TASK:
Repeat exactly, and only, the lines of the entries below from the one with "flowchart TD" through the one with "Start -->|AppConfig::try_from receives", both ends included.

EXTRACTED DATA Block Start

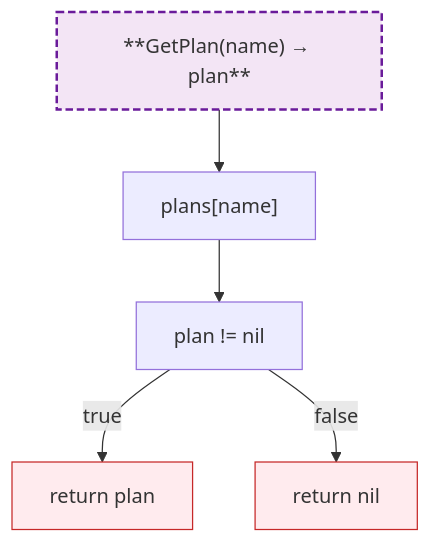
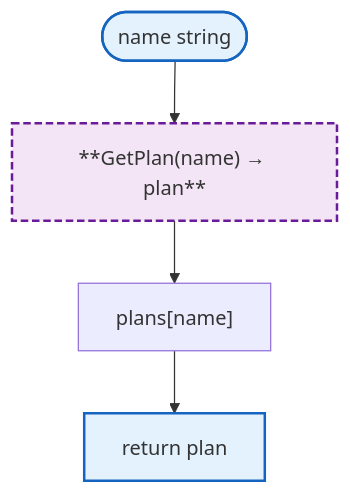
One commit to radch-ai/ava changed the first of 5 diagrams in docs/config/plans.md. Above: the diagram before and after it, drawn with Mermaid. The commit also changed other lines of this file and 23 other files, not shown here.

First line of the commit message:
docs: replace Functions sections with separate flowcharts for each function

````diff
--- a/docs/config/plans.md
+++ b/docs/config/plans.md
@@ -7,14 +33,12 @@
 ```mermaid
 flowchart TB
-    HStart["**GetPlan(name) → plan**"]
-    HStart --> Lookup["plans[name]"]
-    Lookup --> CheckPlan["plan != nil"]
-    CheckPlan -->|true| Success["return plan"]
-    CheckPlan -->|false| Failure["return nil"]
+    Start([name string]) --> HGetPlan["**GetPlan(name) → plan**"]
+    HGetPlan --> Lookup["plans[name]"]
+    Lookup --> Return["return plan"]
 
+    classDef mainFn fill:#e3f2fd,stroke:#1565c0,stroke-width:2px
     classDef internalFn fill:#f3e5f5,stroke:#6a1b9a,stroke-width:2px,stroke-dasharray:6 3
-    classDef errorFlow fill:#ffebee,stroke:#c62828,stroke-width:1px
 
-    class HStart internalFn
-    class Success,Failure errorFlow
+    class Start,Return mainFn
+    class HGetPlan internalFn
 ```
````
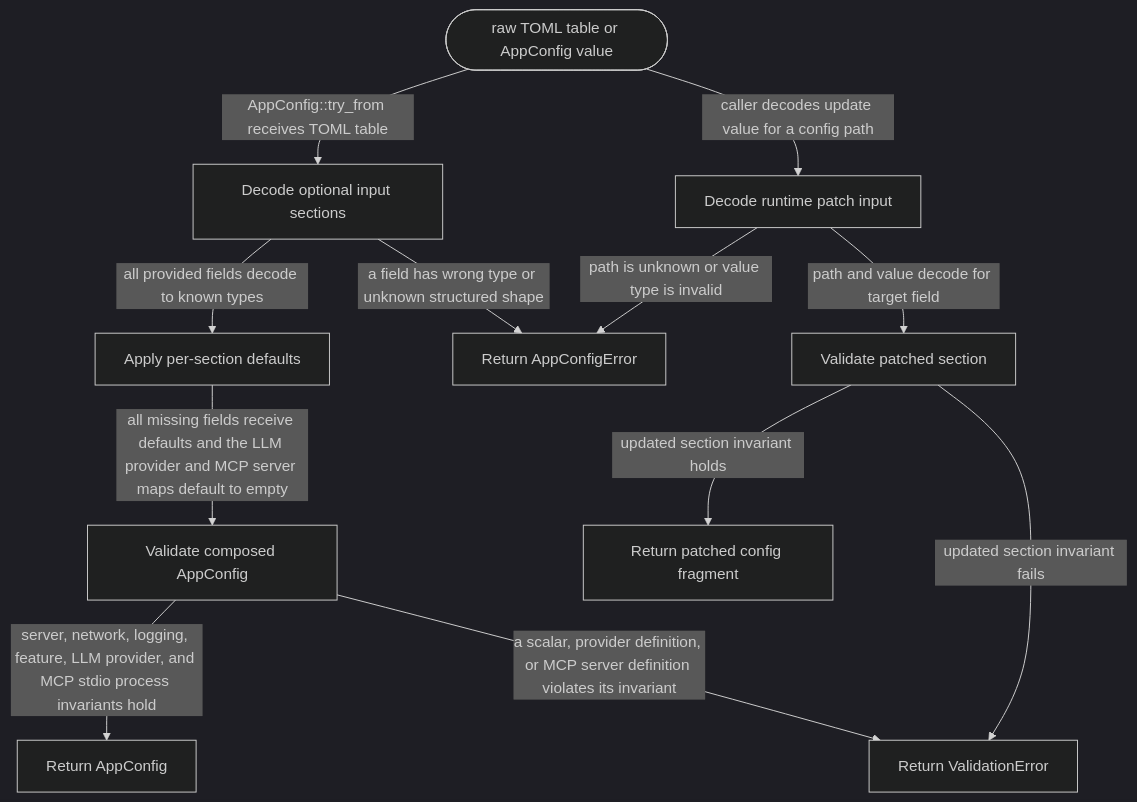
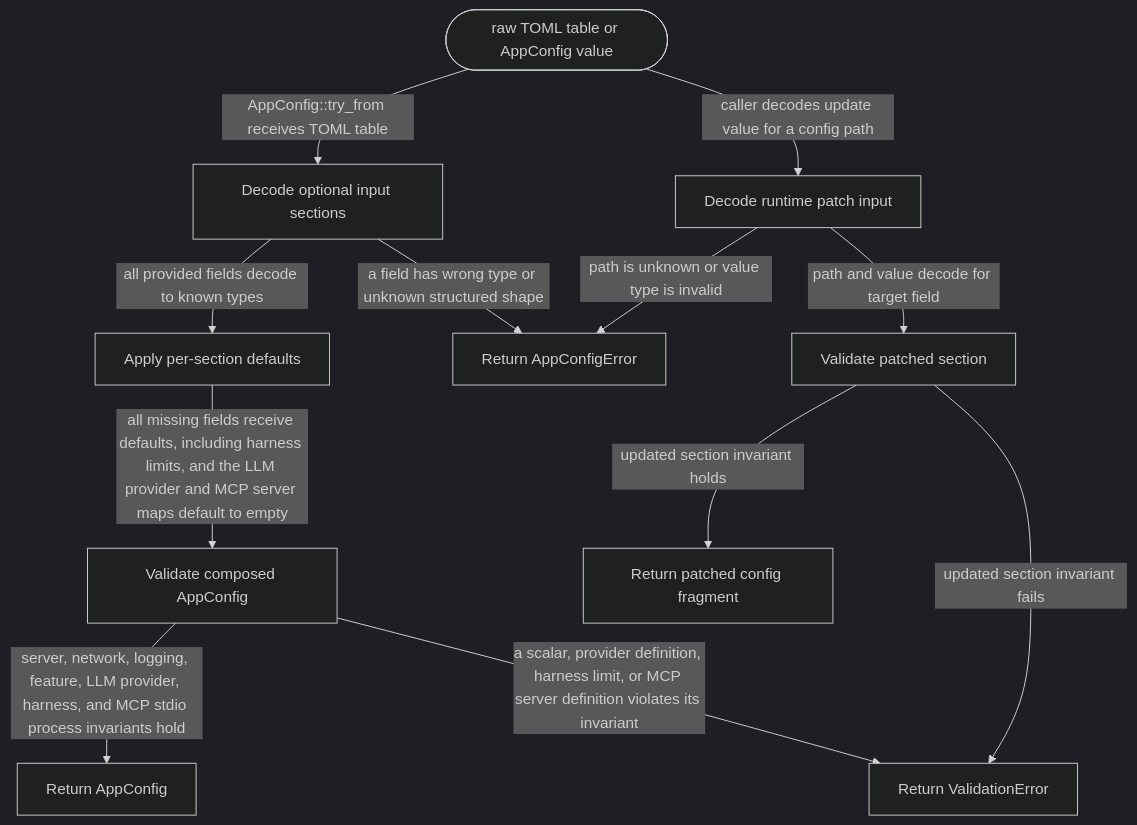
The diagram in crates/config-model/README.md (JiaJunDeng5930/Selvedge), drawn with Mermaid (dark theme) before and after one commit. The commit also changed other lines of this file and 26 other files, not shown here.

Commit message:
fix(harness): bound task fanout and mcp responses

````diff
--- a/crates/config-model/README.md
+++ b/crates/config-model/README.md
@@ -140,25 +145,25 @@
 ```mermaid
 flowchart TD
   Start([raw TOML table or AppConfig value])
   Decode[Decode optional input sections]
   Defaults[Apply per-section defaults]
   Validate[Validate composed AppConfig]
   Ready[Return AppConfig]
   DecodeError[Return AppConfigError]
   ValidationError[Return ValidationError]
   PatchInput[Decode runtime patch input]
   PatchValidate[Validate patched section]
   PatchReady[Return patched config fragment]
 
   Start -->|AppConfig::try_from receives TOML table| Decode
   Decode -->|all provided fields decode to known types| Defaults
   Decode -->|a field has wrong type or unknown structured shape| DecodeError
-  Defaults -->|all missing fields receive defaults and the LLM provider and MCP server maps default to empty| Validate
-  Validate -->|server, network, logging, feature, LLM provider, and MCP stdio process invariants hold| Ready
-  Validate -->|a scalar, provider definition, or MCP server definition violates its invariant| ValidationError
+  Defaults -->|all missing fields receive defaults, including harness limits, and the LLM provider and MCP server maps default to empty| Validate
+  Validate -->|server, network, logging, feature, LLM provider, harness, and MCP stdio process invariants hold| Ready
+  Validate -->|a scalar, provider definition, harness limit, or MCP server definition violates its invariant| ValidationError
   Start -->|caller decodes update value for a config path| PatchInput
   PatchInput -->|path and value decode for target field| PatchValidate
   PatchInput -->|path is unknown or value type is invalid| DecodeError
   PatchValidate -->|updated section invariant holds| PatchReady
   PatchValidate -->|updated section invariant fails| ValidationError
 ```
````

EXTRACTED DATA Block End
EXTRACTED DATA Block Start

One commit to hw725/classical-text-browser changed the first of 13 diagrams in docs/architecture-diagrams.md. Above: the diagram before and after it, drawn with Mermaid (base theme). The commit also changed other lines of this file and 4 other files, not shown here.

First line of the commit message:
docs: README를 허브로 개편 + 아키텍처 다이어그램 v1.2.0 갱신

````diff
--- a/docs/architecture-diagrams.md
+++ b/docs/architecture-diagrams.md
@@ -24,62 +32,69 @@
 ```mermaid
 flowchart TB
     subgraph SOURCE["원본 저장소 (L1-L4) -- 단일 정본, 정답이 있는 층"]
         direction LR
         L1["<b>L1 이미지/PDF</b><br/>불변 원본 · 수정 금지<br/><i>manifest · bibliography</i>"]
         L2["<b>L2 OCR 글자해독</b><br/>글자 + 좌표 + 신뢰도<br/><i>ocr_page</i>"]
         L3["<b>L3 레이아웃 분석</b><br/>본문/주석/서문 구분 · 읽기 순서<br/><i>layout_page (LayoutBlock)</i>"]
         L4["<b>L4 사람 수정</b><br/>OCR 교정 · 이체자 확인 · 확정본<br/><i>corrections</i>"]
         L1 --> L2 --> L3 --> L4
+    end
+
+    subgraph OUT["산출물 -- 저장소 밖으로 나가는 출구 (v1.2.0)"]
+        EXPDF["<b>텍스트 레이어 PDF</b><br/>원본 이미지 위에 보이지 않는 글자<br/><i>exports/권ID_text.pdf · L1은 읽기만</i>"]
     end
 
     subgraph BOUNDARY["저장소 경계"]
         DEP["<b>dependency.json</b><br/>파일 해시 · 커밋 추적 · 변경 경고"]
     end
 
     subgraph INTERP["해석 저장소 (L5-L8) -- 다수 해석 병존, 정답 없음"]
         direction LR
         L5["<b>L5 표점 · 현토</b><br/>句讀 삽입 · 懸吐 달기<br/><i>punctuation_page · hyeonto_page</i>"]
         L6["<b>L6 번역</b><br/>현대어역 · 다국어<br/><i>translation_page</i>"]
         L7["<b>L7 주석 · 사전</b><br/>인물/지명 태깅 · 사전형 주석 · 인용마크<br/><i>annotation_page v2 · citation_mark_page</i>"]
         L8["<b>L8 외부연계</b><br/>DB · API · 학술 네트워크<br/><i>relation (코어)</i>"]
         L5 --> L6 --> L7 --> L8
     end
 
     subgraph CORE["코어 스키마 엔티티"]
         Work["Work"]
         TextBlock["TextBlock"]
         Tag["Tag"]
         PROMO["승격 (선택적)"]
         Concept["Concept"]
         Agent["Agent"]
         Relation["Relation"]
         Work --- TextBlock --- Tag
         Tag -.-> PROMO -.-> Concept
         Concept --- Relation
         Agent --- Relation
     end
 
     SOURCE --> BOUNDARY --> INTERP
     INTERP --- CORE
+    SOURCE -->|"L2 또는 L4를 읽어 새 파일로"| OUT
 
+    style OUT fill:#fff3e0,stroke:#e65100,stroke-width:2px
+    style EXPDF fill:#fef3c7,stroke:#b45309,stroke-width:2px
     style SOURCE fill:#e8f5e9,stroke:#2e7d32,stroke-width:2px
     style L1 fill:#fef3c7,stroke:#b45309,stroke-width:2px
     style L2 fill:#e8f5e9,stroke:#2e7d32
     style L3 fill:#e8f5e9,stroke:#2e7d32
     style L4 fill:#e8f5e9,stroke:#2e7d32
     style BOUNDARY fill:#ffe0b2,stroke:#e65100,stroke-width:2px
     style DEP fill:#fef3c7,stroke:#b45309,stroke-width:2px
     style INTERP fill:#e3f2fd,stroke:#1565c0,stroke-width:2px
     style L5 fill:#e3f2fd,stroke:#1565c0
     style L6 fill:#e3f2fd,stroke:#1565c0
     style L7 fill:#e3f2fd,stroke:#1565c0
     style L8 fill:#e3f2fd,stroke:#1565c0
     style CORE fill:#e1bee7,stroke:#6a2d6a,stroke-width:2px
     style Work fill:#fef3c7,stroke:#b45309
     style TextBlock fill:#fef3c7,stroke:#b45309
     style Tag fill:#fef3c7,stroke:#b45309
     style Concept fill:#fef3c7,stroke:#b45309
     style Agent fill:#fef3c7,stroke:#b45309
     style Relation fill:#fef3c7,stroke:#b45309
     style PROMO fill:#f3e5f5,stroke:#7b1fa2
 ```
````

EXTRACTED DATA Block End

EXERCISE RESULT:
 flowchart TD
   Start([raw TOML table or AppConfig value])
   Decode[Decode optional input sections]
   Defaults[Apply per-section defaults]
   Validate[Validate composed AppConfig]
   Ready[Return AppConfig]
   DecodeError[Return AppConfigError]
   ValidationError[Return ValidationError]
   PatchInput[Decode runtime patch input]
   PatchValidate[Validate patched section]
   PatchReady[Return patched config fragment]
 
   Start -->|AppConfig::try_from receives TOML table| Decode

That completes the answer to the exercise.